If we drill down on that data a bit more, what we find is that buyers treat solar power systems as depreciating assets, much like a car. Solar panels degrade over time, losing energy production efficiency as they age. For reference, the California homes included in the study had solar panels in service for as long as 11 years. The Pennsylvania homes included in the study had solar panels in service for just 2 years.
A homeowner with an older solar system should not expect the same price bump that a homeowner with a newer system will receive.
The base price of a home with solar doesn’t figure into the final sale price.
You might think a home with solar listed at $750,000 will command a higher premium than a home with solar listed at $500,000, but the base price of the home has little to do with the price bump.
It’s more about the size of the solar system.
The $750,000 home might have a 4 kilowatt system versus a 6 kilowatt system on the $500,000 home. A buyer isn’t going to pay nearly twice as much for a smaller system just because the house itself is more expensive. And Lawrence Berkely figured this into their study—they determined price-per-watt was the most accurate way to measure the price increase of solar, not price as a percentage of the home’s sale price.
In California, the price-per-kilowatt bump came out to $4,260.
Selling a home with solar in Sacramento? Expect a 3% to 7% price bump—maybe.
There isn’t a ton of data to go on when it comes to the selling price of houses with solar in Sacramento, but one 2011 study sampled homes sold in Sacramento County between 2001 and 2011.
The researchers found:
- Houses with solar power systems that are located on streets with multiple other houses that have solar sold for 3% more than houses without solar.
- Houses with solar power systems that are not located near houses with solar sold for 7% more than houses without solar.
In other words, a home with solar in an area where that is unusual tends to be more attractive and command higher offers. But again, there are other factors at play that affect the final sale price, depreciation in particular.

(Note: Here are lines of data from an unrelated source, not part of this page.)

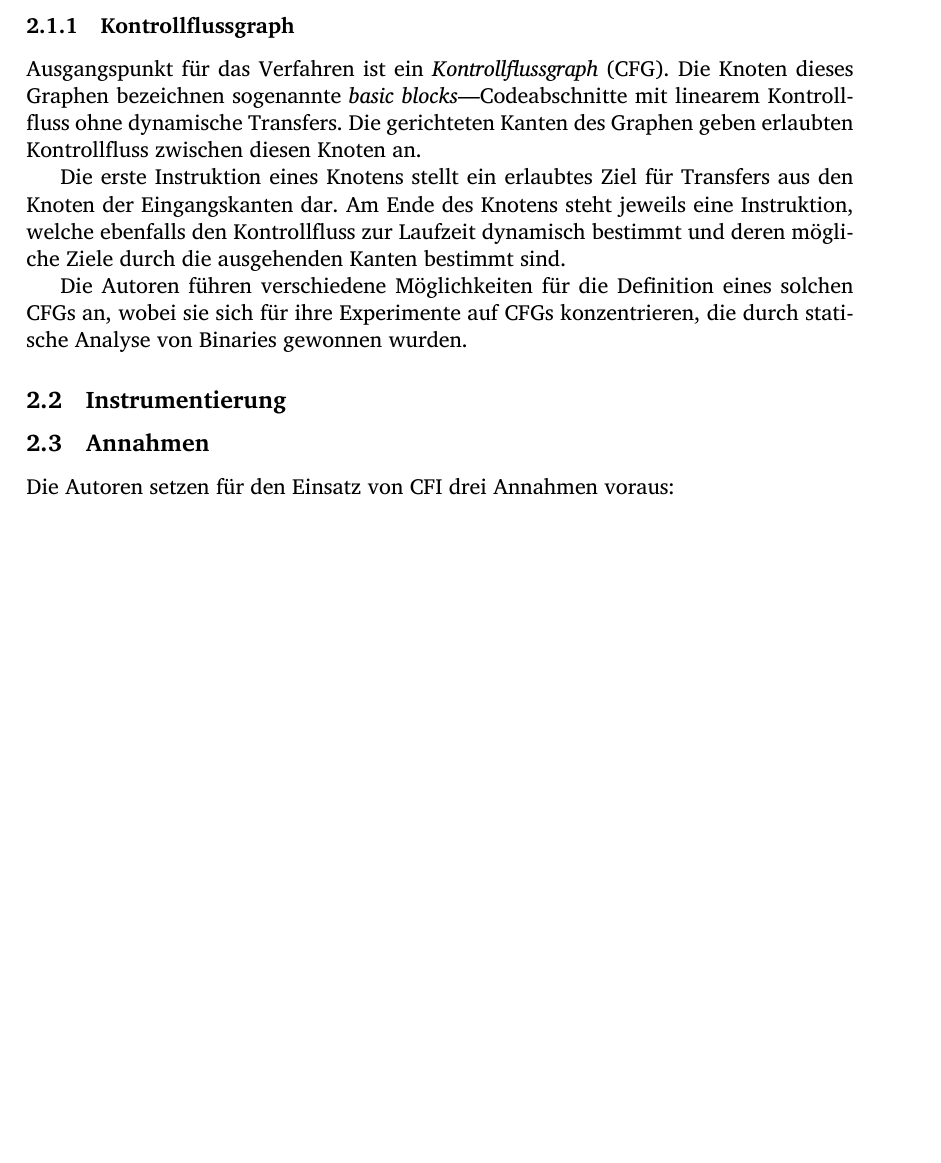
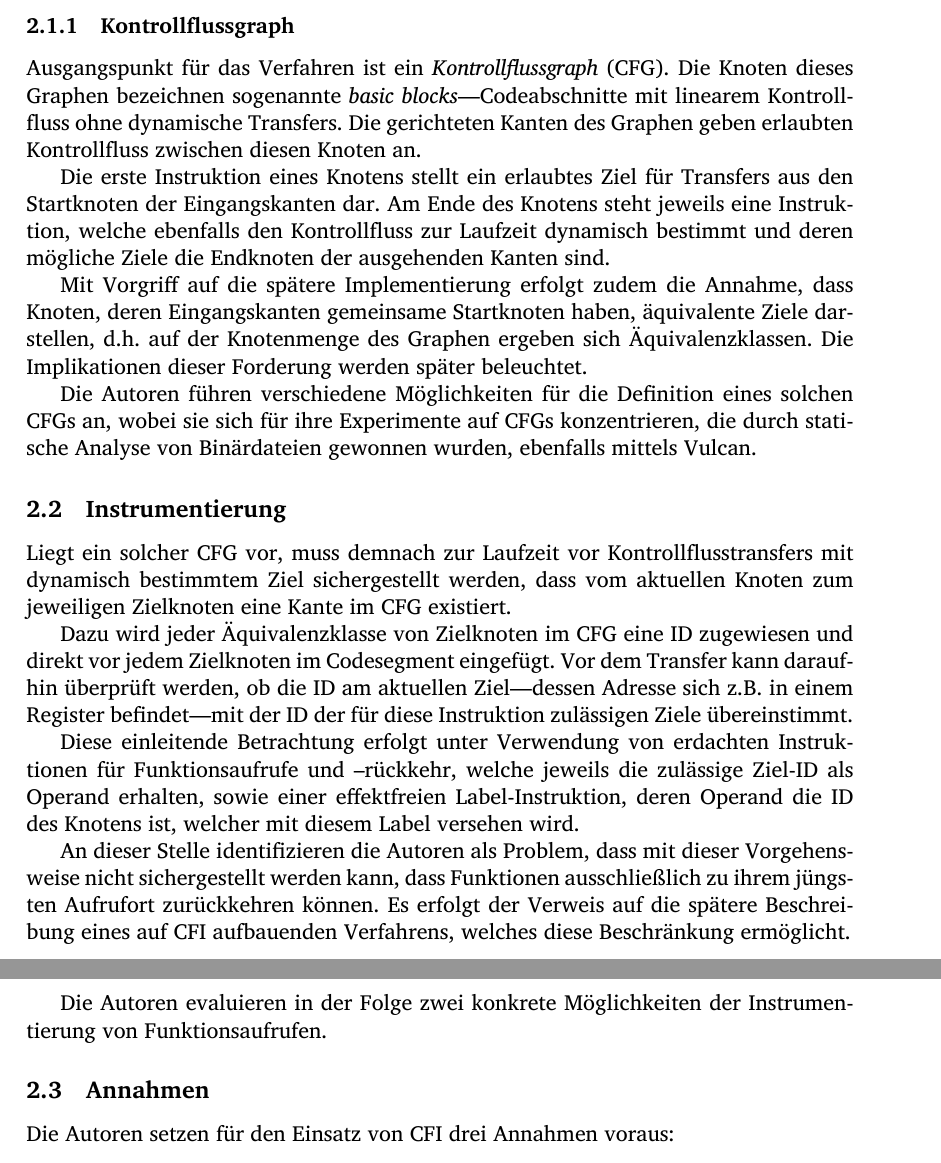
Before and after one commit to hermannloose/hauptseminar, a LaTeX document (paper/paper.tex): part of page 2 of 5 before the commit and two parts of pages 2 and 3 of 5 after it, the two joined at a grey line, cut so that both start at the same text, the shorter picture padded with empty space. Compiled offline with XeLaTeX.

Commit message:
Start subsection on CFGs.

```diff
--- a/paper/paper.tex
+++ b/paper/paper.tex
@@ -77,22 +77,49 @@ mit linearem Kontrollfluss ohne dynamische Transfers. Die gerichteten Kanten
 des Graphen geben erlaubten Kontrollfluss zwischen diesen Knoten an.
 
 Die erste Instruktion eines Knotens stellt ein erlaubtes Ziel für Transfers aus
-den Knoten der Eingangskanten dar. Am Ende des Knotens steht jeweils eine
+den Startknoten der Eingangskanten dar. Am Ende des Knotens steht jeweils eine
 Instruktion, welche ebenfalls den Kontrollfluss zur Laufzeit dynamisch bestimmt
-und deren mögliche Ziele durch die ausgehenden Kanten bestimmt sind.
+und deren mögliche Ziele die Endknoten der ausgehenden Kanten sind.
+
+% TODO(hermannloose): Holpriger Absatz, überarbeiten!
+Mit Vorgriff auf die spätere Implementierung erfolgt zudem die Annahme, dass
+Knoten, deren Eingangskanten gemeinsame Startknoten haben, äquivalente Ziele
+darstellen, d.h. auf der Knotenmenge des Graphen ergeben sich
+Äquivalenzklassen. Die Implikationen dieser Forderung werden später beleuchtet.
+% FIXME(hermannloose): "Implikationen bezüglich was?" -> ausführen?
 
 Die Autoren führen verschiedene Möglichkeiten für die Definition eines solchen
 CFGs an, wobei sie sich für ihre Experimente auf CFGs konzentrieren, die durch
-statische Analyse von Binaries gewonnen wurden.
-
-
+statische Analyse von Binärdateien gewonnen wurden, ebenfalls mittels Vulcan.
 
 % TODO(hermannloose): An welcher Stelle Theorie einbauen?
 
-% FIXME(hermannloose): Artet evtl. in Kopie aus.
 \subsection{Instrumentierung}
 
-% FIXME(hermannloose): Artet evtl. in Kopie aus.
+Liegt ein solcher CFG vor, muss demnach zur Laufzeit vor Kontrollflusstransfers
+mit dynamisch bestimmtem Ziel sichergestellt werden, dass vom aktuellen Knoten
+zum jeweiligen Zielknoten eine Kante im CFG existiert.
+
+Dazu wird jeder Äquivalenzklasse von Zielknoten im CFG eine ID zugewiesen und
+direkt vor jedem Zielknoten im Codesegment eingefügt. Vor dem Transfer kann
+daraufhin überprüft werden, ob die ID am aktuellen Ziel—dessen Adresse sich
+z.B. in einem Register befindet—mit der ID der für diese Instruktion zulässigen
+Ziele übereinstimmt.
+
+Diese einleitende Betrachtung erfolgt unter Verwendung von erdachten
+Instruktionen für Funktionsaufrufe und –rückkehr, welche jeweils die zulässige
+Ziel-ID als Operand erhalten, sowie einer effektfreien Label-Instruktion, deren
+Operand die ID des Knotens ist, welcher mit diesem Label versehen wird.
+
+An dieser Stelle identifizieren die Autoren als Problem, dass mit dieser
+Vorgehensweise nicht sichergestellt werden kann, dass Funktionen ausschließlich
+zu ihrem jüngsten Aufrufort zurückkehren können. Es erfolgt der Verweis auf die
+spätere Beschreibung eines auf CFI aufbauenden Verfahrens, welches diese
+Beschränkung ermöglicht.
+
+Die Autoren evaluieren in der Folge zwei konkrete Möglichkeiten der
+Instrumentierung von Funktionsaufrufen.
+
 \subsection{Annahmen}
 
 Die Autoren setzen für den Einsatz von CFI drei Annahmen voraus:
```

A seller might look at their system and think, “I paid $20,000 for it, so let’s tack $20,000 onto the sale price so I can recoup my investment!” But that likely won’t fly with the buyers, especially if the system is a few years old. As we talked about, older systems just aren’t as efficient as new systems. And what about those rebate incentives a seller might have gotten when buying the system? A seller may have paid an upfront price of $20,000, but recouped 30% of that thanks to the Solar Investment Tax Credit. So the dollar value of the investment in the system wasn’t anywhere near $20,000.
The bottom line: if you are selling a home equipped with solar, you have to think reasonably. It’s possible that with a relatively new solar system you can get 4% or 5% more for your home compared to non solar-powered homes. But for every year your solar system ages, that price bump is probably going to slip just a little bit. Also, the larger your system, the larger your return compared to houses with smaller systems.
And don’t forget about the current real estate market where your home is located! The price bump for solar depends heavily on the housing market.
If you own a home with solar, you already know how much money it allows you to save. And as a bonus, you don’t just benefit from lower monthly energy costs. Your home is worth a bit more as well!